from the major or feel they’re not good enough for it, Fizzano said. “It’s not an ability thing,” Fizzano said.
“We pick one outstanding graduate every year. If you look at our last 12 outstanding computer science graduates, six of them are women.”
The National Science Foundation has given the math and computer science departments a grant for encouraging women to enter into those fields. The grant is used in the Computer Science-Math Scholars Program. This attracts high school women interested in the math and computer science departments to come to Western with scholarships. Some of the scholarship students this year have already signed up for the CS Sisters, Fizzano said.
“It’s really just a synergistic thing with the department’s mission right now, trying to increase the number of women in the program, to make them feel welcome and to show them all the different opportunities that are out there for them,” Fizzano said.
Suner has noticed the unbalanced male-to-female ratio in the department, and is involved in the CS Sisters program.
“I can understand it being intimidating. Maybe the men in the department need to do their part and be more inviting,” Suner said. “However, we don’t bite.”
Computer science is a community-oriented major, and the department would like to see more females get involved, Suner said.
“It makes a difference to see a diverse population in a class, and that’s why I chose to get involved in this project,” Suner said. “It gets kind of dull only seeing the male perspective on things.”
The AWC has helped women get into computer science, and the hope is that the CS Sisters will do the same. It is hard to say at this point how much the CS Sisters will impact the computer science department, but the goal is that the program will bring more women into the major, Schlesener said.
Microsoft trip causes controversy
by Rhoades Clark
Unrest surfaces in Western Washington University’s computer science department, as a female-only trip to Microsoft caused some students to complain and feel left out.

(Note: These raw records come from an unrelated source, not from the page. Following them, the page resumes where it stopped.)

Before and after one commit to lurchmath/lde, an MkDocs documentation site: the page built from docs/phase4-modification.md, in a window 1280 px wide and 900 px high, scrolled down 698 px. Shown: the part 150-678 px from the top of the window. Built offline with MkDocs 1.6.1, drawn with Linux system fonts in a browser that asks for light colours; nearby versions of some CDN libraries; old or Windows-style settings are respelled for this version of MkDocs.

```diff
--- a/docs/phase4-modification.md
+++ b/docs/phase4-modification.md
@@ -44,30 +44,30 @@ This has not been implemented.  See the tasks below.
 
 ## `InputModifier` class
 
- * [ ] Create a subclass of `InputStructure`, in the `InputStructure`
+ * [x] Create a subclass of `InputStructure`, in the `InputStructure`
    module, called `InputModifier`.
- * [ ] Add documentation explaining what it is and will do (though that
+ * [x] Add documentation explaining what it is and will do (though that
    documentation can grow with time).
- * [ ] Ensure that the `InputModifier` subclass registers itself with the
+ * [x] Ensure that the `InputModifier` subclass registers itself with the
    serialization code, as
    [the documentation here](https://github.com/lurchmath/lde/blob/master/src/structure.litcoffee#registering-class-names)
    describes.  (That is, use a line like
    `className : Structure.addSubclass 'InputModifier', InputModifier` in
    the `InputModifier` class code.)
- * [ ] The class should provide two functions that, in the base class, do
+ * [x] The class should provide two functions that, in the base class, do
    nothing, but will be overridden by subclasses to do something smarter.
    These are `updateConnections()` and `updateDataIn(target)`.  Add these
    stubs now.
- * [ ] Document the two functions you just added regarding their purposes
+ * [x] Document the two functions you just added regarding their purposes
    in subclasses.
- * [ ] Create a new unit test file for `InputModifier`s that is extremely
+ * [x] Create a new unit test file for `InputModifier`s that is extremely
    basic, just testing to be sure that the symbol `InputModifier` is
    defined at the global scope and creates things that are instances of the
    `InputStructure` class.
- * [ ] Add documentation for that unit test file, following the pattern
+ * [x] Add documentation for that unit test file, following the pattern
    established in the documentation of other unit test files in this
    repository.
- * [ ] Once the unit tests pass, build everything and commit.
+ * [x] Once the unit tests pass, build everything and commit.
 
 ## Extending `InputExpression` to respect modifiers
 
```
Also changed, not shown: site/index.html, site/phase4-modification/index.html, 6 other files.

Western’s Association for Women in Computing organized a field trip to Microsoft for the women in the computer science department. In an email sent out to the department Tuesday, April 9, Department Chair Perry Fizzano wrote that the organizers of the field trip were given “grief” for leaving men out.
Fizzano declined to comment on the issue when called.

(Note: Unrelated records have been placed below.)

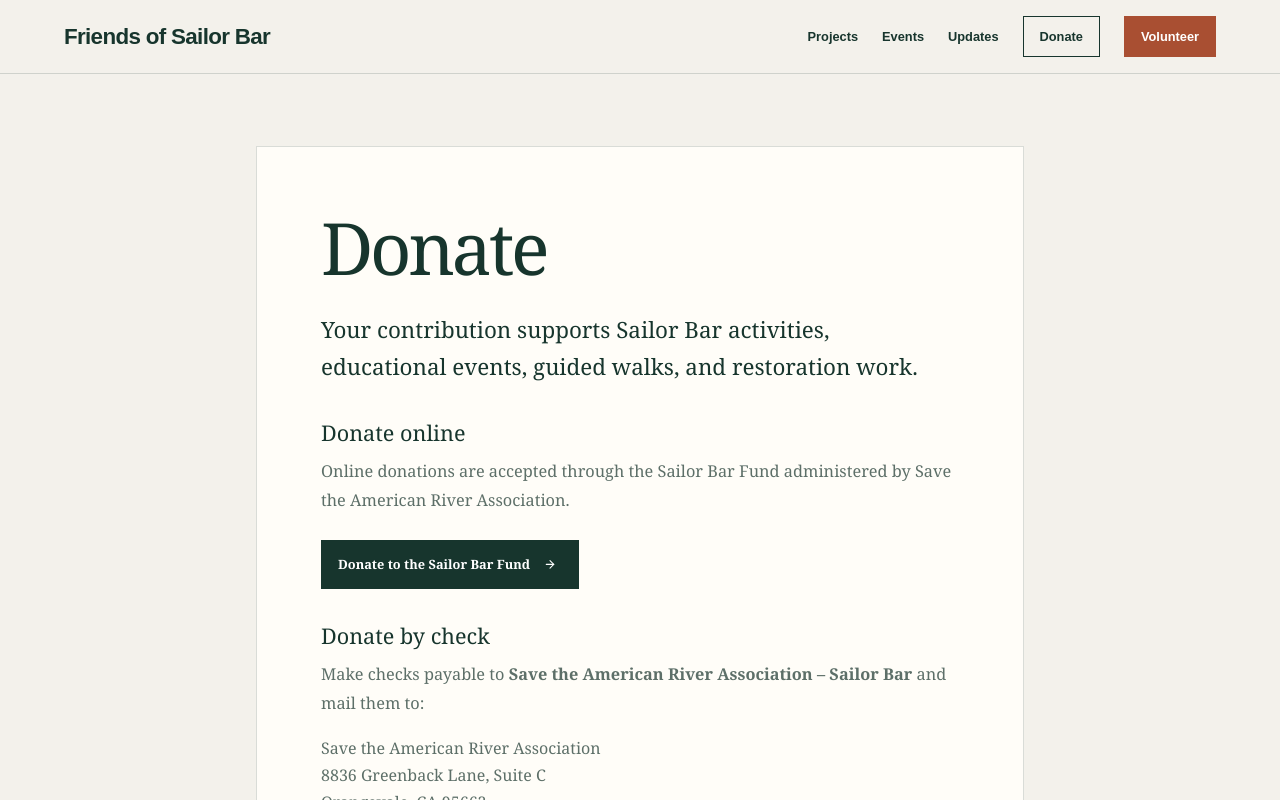
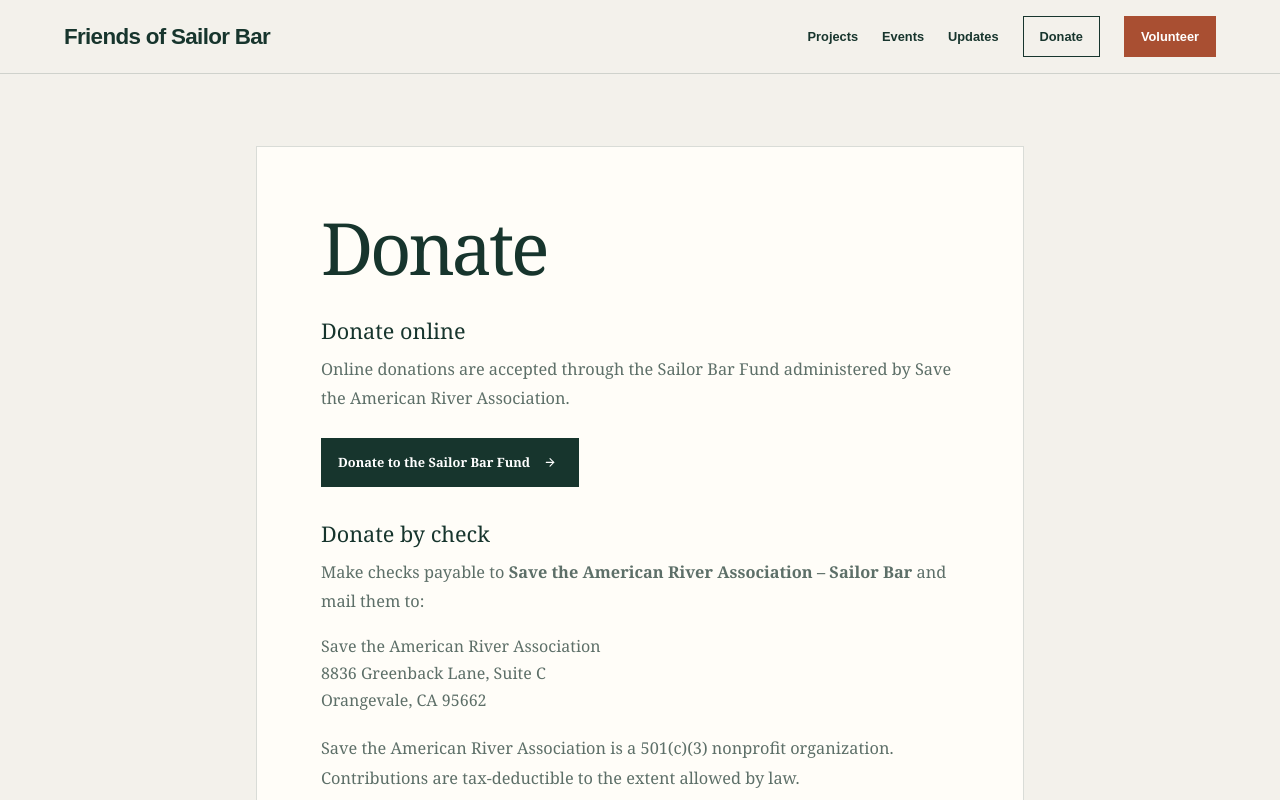
Before and after one commit to ccorcos/friends-of-sailor-bar, a Next.js app: page /donate in a window 1280 px wide. Shown: the top 800 px of the page. Built offline with nearby package versions, Linux system fonts and the light colour scheme.

Commit message:
Remove donation page introduction
Co-authored-by: Shelley <shelley@exe.dev>

```diff
--- a/app/donate/page.tsx
+++ b/app/donate/page.tsx
@@ -9,8 +9,6 @@
       <article className="essay-card">
         <h1>Donate</h1>
         <div className="essay-body donate-content">
-          <p className="lead">Your contribution supports Sailor Bar activities, educational events, guided walks, and restoration work.</p>
-
           <h2>Donate online</h2>
           <p>Online donations are accepted through the Sailor Bar Fund administered by Save the American River Association.</p>
           <p>
```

“We all know women are underrepresented in computer science,” Fizzano said in the email. “Western, Microsoft and other tech companies are doing a lot to help create more opportunities for women and minorities in this field.”

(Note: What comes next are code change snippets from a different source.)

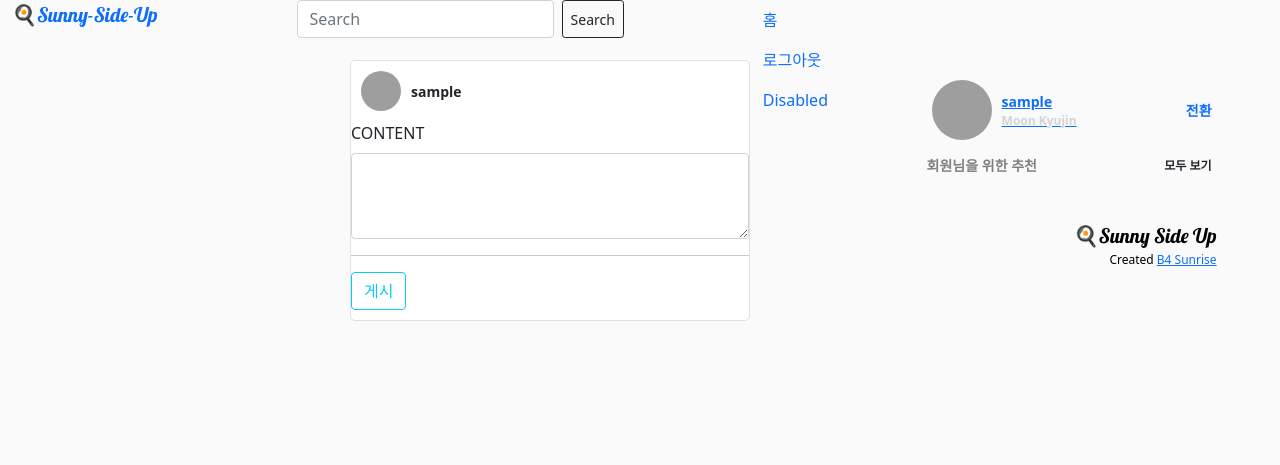
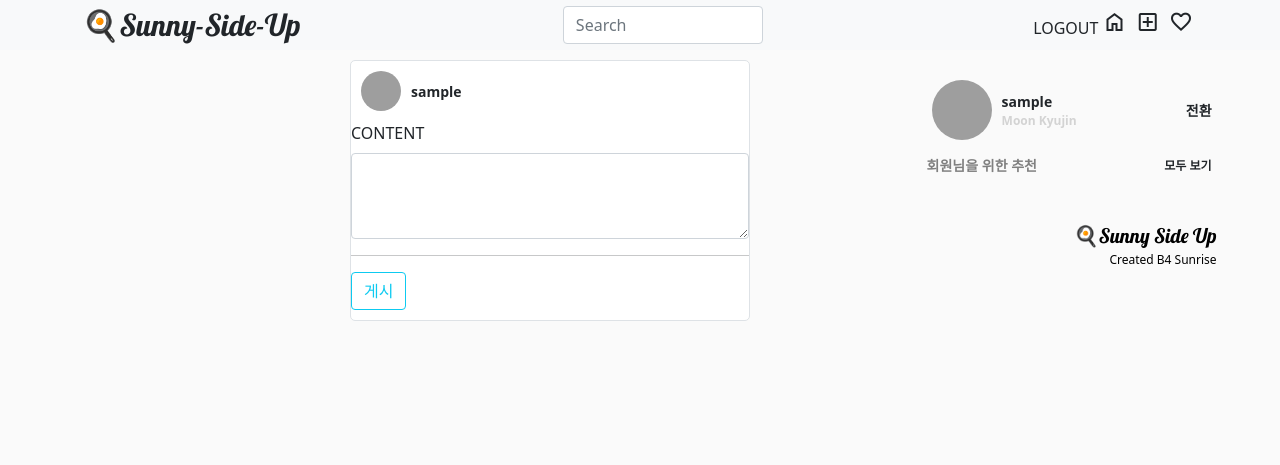
Before and after one commit to kbm1933/SUNNY-SIDE-UP, a Django app: page /content/ in a window 1280 px wide. Shown: the top 465 px of the page. Run offline with Django 4.2, Linux system fonts and the light colour scheme; the visitor is signed in with stand-in values (Sample User, id 1); data comes from the database, SQL or seed files in the repository; data that the repository does not hold is empty; grey boxes are pictures that could not be loaded.

Commit message:
func like

```diff
--- a/content/models.py
+++ b/content/models.py
@@ -1,6 +1,7 @@
 #content.py models
 from django.db import models
 from user.models import UserModel
+from django.conf import settings
 
 # Create your models here.
 class ContentModel(models.Model):
@@ -11,7 +12,7 @@ class ContentModel(models.Model):
     contents = models.CharField(max_length=256)
     created_at = models.DateTimeField(auto_now_add=True)
     updated_at = models.DateTimeField(auto_now=True)
-
+    liked = models.ManyToManyField(settings.AUTH_USER_MODEL, related_name ='likes')
 
 class ContentComment(models.Model):
     class Meta:
--- a/templates/content/home.html
+++ b/templates/content/home.html
@@ -1,17 +1,18 @@
 <!DOCTYPE html>
 <html lang="en">
 <head>
-    <meta charset="UTF-8">
-    <title>Title</title>
+    <meta charset="utf-8">
+    <meta name="viewport" content="width=device-width, initial-scale=1">
 
-    <link href="https://cdn.jsdelivr.net/npm/bootstrap@5.1.3/dist/css/bootstrap.min.css" rel="stylesheet"
-          integrity="sha384-1BmE4kWBq78iYhFldvKuhfTAU6auU8tT94WrHftjDbrCEXSU1oBoqyl2QvZ6jIW3" crossorigin="anonymous">
+    <!-- Bootstrap CSS -->
+    <link href="https://cdn.jsdelivr.net/npm/bootstrap@5.1.3/dist/css/bootstrap.min.css" rel="stylesheet" integrity="sha384-1BmE4kWBq78iYhFldvKuhfTAU6auU8tT94WrHftjDbrCEXSU1oBoqyl2QvZ6jIW3" crossorigin="anonymous">
+    <link rel="stylesheet" href="https://fonts.googleapis.com/css2?family=Material+Symbols+Outlined:opsz,wght,FILL,GRAD@20..48,100..700,0..1,-50..200" />
+    <link rel="stylesheet" href="https://fonts.googleapis.com/css2?family=Material+Symbols+Outlined:opsz,wght,FILL,GRAD@48,400,1,0" />
     <link rel="preconnect" href="https://fonts.googleapis.com">
     <link rel="preconnect" href="https://fonts.gstatic.com" crossorigin>
     <link href="https://fonts.googleapis.com/css2?family=Lobster&display=swap" rel="stylesheet">
-    <link href="https://fonts.googleapis.com/css?family=Material+Icons|Material+Icons+Outlined|Material+Icons+Two+Tone|Material+Icons+Round|Material+Icons+Sharp"
-          rel="stylesheet">
 
+    <title>🍳Sunny-Side-Up</title>
 </head>
 
 <style>
@@ -25,11 +26,14 @@
         font-weight: bold;
     }
 
+    a {
+        text-decoration-line: none;
+        color: inherit;
+    }
+
     .headlight {
-        margin: auto;
+        font-size: 30px;
         font-family: 'Lobster', cursive;
-        position: center;
-        text-align: center;
     }
 
     .margin-right {
@@ -202,36 +206,22 @@
 
 <body>
 
-<div class="container" style="width: 100%;height: 50px;position: fixed;">
+    <nav class="navbar navbar-expand-lg navbar-light bg-light"
+    style = "width: 100%; height:50px; position: fixed;">
+<div class="container">
 
-    <div class="item">
-        <a class="navbar-brand headlight" href="#">🍳Sunny-Side-Up</a>
+
+   <a class="headlight" href="/">🍳Sunny-Side-Up</a>
+    <input style = "width : 200px " class="form-control me-2" type="search" placeholder="Search" aria-label="Search">
+    <div>
+        <a href="/logout">LOGOUT</a>
+        <a href="/"><span class="material-symbols-outlined"> home</span></a>
+         <span class="material-symbols-outlined"> add_box</span>
+        <a href="/tweet/like-tweet"> <span class="material-symbols-outlined">favorite</span></a>
     </div>
 
-    <div class="item">
-        <form class="me-auto d-flex">
-            <input class="form-control me-2 " type="search" placeholder="Search" aria-label="Search">
-            <button class="btn btn-outline-dark btn-sm" type="submit">Search</button>
-        </form>
-    </div>
-
-    <div class="item">
-        <ul class="navbar-nav margin-right">
-            <li class="nav-item">
-                <a class="nav-link active" aria-current="page" href="#">홈</a>
-            </li>
-            <li class="nav-item">
-                <a class="nav-link active" href="/user/logout">로그아웃</a>
-            </li>
-            <li class="nav-item">
-                <a class="nav-link active">Disabled</a>
-            </li>
-        </ul>
-    </div>
-
-</div>
-
-</div>
+  </div>
+</nav>
 
 
 <div class="main_body">
@@ -273,9 +263,14 @@
 
             <div class="feed_icon">
                 <div>
-                    <span class="material-icons-outlined"> favorite_border </span>
+                    {% comment %} 좋아요 눌려있으면 {% endcomment %}
+                    {% if con in user.likes.all %}
+                    <a href="/content/{{ con.id }}/likes"><span >❤</span></a>
+                    {% else %}
+                    {% comment %} 안눌려있으면 {% endcomment %}
+                    <a href="/content/{{ con.id }}/likes"><span class="material-symbols-outlined">favorite</span></a>
+                    {% endif %}
                     <span class="material-icons-outlined"> comment </span>
-
                 </div>
 
                 <div>
@@ -285,7 +280,7 @@
                 </div>
             </div>
             <div class="feed_like">
-                <p class="feed_txt"><b>좋아요 {like.count} 개</b></p>
+                <p class="feed_txt"><b>좋아요 {{ con.liked.count }} 개</b></p>
             </div>
             <div class="feed_content">
                 <p class="feed_txt"><b> {{ con.author }} </b> {{ con.contents }} </p>
```
Also changed, not shown: templates/content/content_detail.html (+34 -38 lines), content/migrations/0002_contentmodel_liked.py (added).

According to the organization's website, the club strives to create an open environment for everyone in the field of computer science. The organization holds events that focus on the advancement of women in computer science.
Fizzano complemented the AWC for holding many events exclusive to women to foster a safe discussion of important issues women face in the workforce.
Microsoft’s website lists the company’s current programs and initiatives in promoting global diversity and inclusion, specifically for college students.
Microsoft wants to attract women to the world of technology to promote diversity, according to the site. Microsoft paid for the field trip and requested only women attend, Fizzano wrote.
The bus can hold 40 students and only “30 or so” women were interested in going, Fizzano said.
To fill the gap, Microsoft allowed some men to go on the trip. More men signed up than seats available on the bus, so a panel made up of members from the club, Microsoft and Fizanno chose the men allowed to go on the trip.
“Men were chosen based on several criteria,” Fizzano wrote. “Those who participated in past AWC activities, those who are good citizens of the department. Microsoft preferred men who were interested in mock interviews.”
The organizers tried to be as fair as possible, Fizzano wrote. The attitude of some members of the computer science program prompted Fizzano to write the email.
He suggests those “grumbling” about the event channel their energy in a way that benefits everyone in the department.